>>>

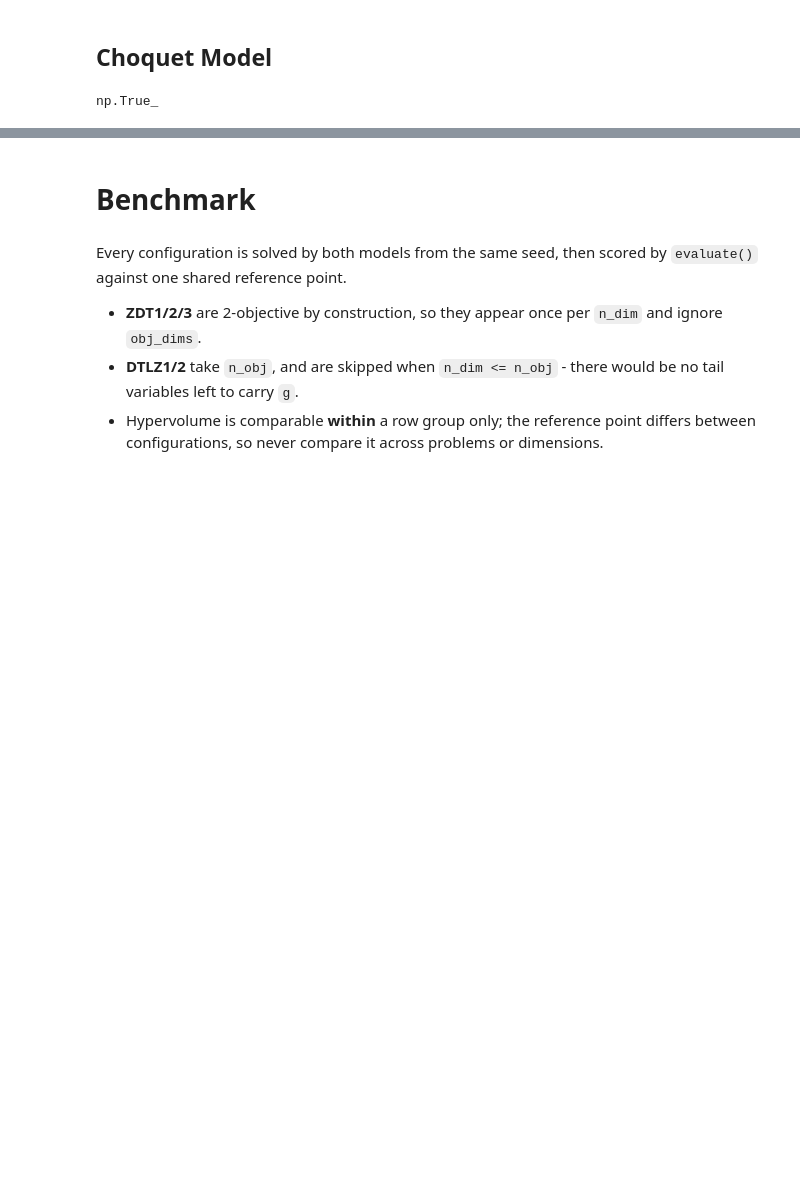
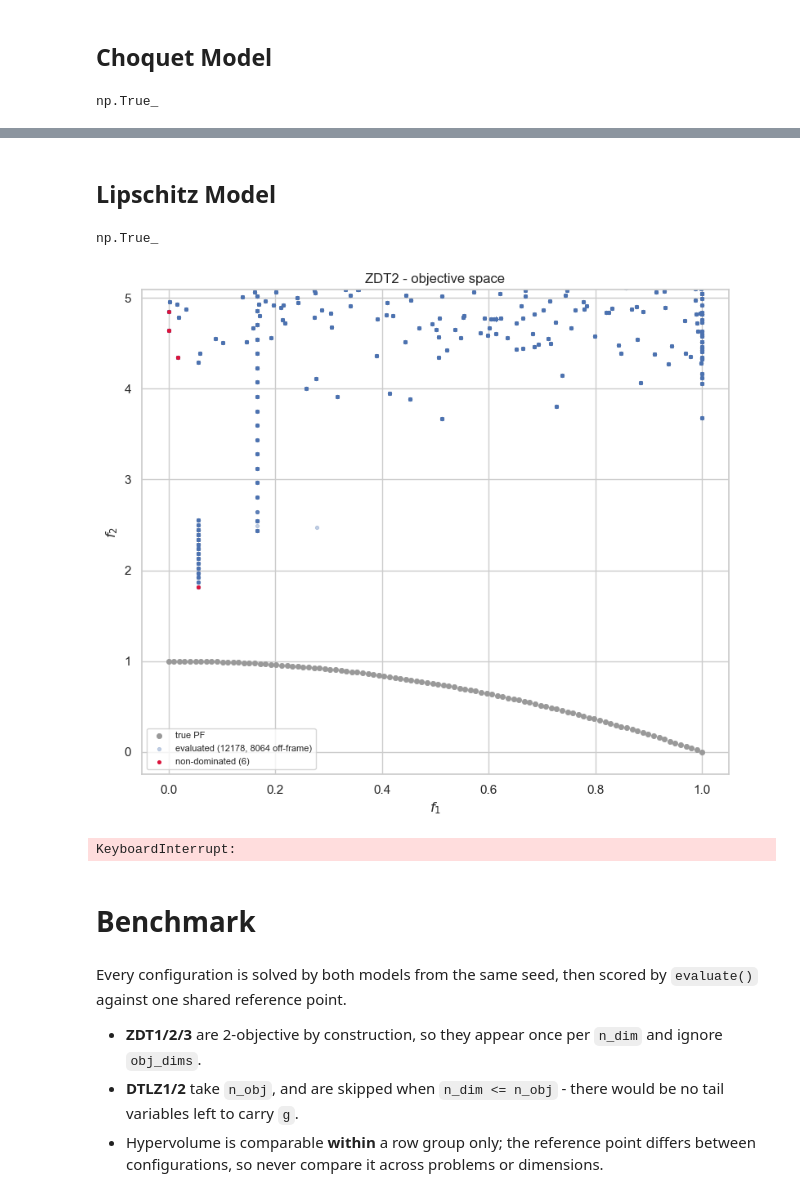
Before and after one commit to Trminh06-work/CAS, a Jupyter notebook: pymoo_lab.ipynb, the cells around one changed output, grey strips where cells are left out. Drawn from its saved outputs; the diff is of its cells as text; code cells hidden in the pictures; blank space fills up the shorter version.

```diff
--- a/pymoo_lab.ipynb
+++ b/pymoo_lab.ipynb
@@ -67,3 +75,13 @@ choquet_model.visualise("objective");
 choquet_model.visualise("learning", show = False)
 # %%
 choquet_model.visualise("learning", plot_scalarisation = True, show = False)
+# %% [markdown]
+## Lipschitz Model
+# %%
+np.all((slip_model.dec_hist >= 0) & (slip_model.dec_hist <= 1))
+# %% [output]
+np.True_
+# %%
+slip_model.visualise("objective");
+# %% [output]
+[figure, added]
@@ -70,3 +90,7 @@ choquet_model.visualise("learning", plot_scalarisation = True, show = False)
+# %%
+slip_model.visualise("learning", plot_scalarisation = True, show = False)
+# %% [output]
+KeyboardInterrupt:
 # %% [markdown]
 # Benchmark
 # %% [markdown]
```
Also changed, not shown: parts of 8 cells of this notebook, 3 other files.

<<<

Copy each line above where the string "visualise" occurs.

@@ -67,3 +75,13 @@ choquet_model.visualise("objective");
 choquet_model.visualise("learning", show = False)
 choquet_model.visualise("learning", plot_scalarisation = True, show = False)
+slip_model.visualise("objective");
@@ -70,3 +90,7 @@ choquet_model.visualise("learning", plot_scalarisation = True, show = False)
+slip_model.visualise("learning", plot_scalarisation = True, show = False)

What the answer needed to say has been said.